my beauty snooze? Duty calls!
Must snoop before snack.
Proper cats prefer
playthings with feathers or fur.
So whose toys are these?
Curious. This door
is never closed. Perhaps yowl
is the magic word?"
Won Ton is back, and with just as much attitude as in his first book ... (Won Ton: A Cat Tale Told in Haiku, Henry Holt, 2011).
He loves his life with Boy, and the family. He has a routine to his days, and he doesn't like to veer away from it. Suspicion rears its ugly head when Won Ton notices that a door, always open, is now closed. A peek around the corner negates all hope that a simple mistake was made. Eager to establish dominance, Won Ton pounces and is immediately thwarted in his efforts to talk the family into taking that puppy back.
After much deliberation, the puppy is named Chopstick. Won Ton would prefer Pest! Won Ton tries to set guidelines; in doing so, he finds himself confined to the backyard. No matter how hard he tries to have the puppy put out, it is Won Ton who finds himself 'out'!
With the family gone on a rainy day, there is not much to do but spend time together, all of which leads to:
Belly pounce. Nose lick.
Whisker-kiss. Ha! Can't escape
furry alarm clocks!"
The haiku form sparkles in this tale, capturing the conflict between one established and one apprentice pet. We feel Won Ton's resentment and Chopstick's naivete as they learn to cohabit.

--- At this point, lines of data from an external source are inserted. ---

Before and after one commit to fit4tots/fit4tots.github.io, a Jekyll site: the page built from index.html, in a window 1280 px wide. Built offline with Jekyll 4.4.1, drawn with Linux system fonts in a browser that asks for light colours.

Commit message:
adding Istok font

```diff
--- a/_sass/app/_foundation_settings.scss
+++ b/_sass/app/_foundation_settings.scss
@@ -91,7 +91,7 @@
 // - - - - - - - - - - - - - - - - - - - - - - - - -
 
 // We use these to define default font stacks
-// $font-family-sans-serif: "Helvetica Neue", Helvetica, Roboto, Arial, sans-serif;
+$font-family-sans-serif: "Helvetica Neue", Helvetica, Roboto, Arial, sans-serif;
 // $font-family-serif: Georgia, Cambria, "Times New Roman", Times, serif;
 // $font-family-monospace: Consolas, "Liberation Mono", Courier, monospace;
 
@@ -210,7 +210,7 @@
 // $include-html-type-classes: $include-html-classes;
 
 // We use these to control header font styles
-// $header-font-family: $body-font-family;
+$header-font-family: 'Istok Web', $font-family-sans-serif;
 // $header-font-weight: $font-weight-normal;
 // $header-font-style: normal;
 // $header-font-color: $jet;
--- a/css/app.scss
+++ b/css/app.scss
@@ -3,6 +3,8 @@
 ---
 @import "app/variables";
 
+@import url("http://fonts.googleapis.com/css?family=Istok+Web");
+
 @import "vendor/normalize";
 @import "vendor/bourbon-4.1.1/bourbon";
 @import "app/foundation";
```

Eugene Yelchin uses graphite and gouache to give personality to both and to add a touch of light and a good deal of energy to this winning newest collaboration.
I love that Basho gets an honorable mention!